─── Data provided ───

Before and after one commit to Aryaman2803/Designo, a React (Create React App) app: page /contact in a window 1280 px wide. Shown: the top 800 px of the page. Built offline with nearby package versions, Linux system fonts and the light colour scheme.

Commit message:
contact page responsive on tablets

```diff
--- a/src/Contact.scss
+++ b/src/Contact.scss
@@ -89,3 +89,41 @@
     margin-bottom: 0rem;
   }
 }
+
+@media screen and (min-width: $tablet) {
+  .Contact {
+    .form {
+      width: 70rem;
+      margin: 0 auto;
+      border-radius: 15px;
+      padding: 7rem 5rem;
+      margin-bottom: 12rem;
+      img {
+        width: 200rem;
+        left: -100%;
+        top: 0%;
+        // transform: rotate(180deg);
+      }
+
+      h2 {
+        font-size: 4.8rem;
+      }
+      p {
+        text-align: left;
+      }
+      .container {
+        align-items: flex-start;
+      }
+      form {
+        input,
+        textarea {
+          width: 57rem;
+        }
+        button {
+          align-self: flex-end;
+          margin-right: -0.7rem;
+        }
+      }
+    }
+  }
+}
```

───

Exercise instructions:
Line by line, reproduce the data above exactly.

Finished task:
Before and after one commit to Aryaman2803/Designo, a React (Create React App) app: page /contact in a window 1280 px wide. Shown: the top 800 px of the page. Built offline with nearby package versions, Linux system fonts and the light colour scheme.

Commit message:
contact page responsive on tablets

```diff
--- a/src/Contact.scss
+++ b/src/Contact.scss
@@ -89,3 +89,41 @@
     margin-bottom: 0rem;
   }
 }
+
+@media screen and (min-width: $tablet) {
+  .Contact {
+    .form {
+      width: 70rem;
+      margin: 0 auto;
+      border-radius: 15px;
+      padding: 7rem 5rem;
+      margin-bottom: 12rem;
+      img {
+        width: 200rem;
+        left: -100%;
+        top: 0%;
+        // transform: rotate(180deg);
+      }
+
+      h2 {
+        font-size: 4.8rem;
+      }
+      p {
+        text-align: left;
+      }
+      .container {
+        align-items: flex-start;
+      }
+      form {
+        input,
+        textarea {
+          width: 57rem;
+        }
+        button {
+          align-self: flex-end;
+          margin-right: -0.7rem;
+        }
+      }
+    }
+  }
+}
```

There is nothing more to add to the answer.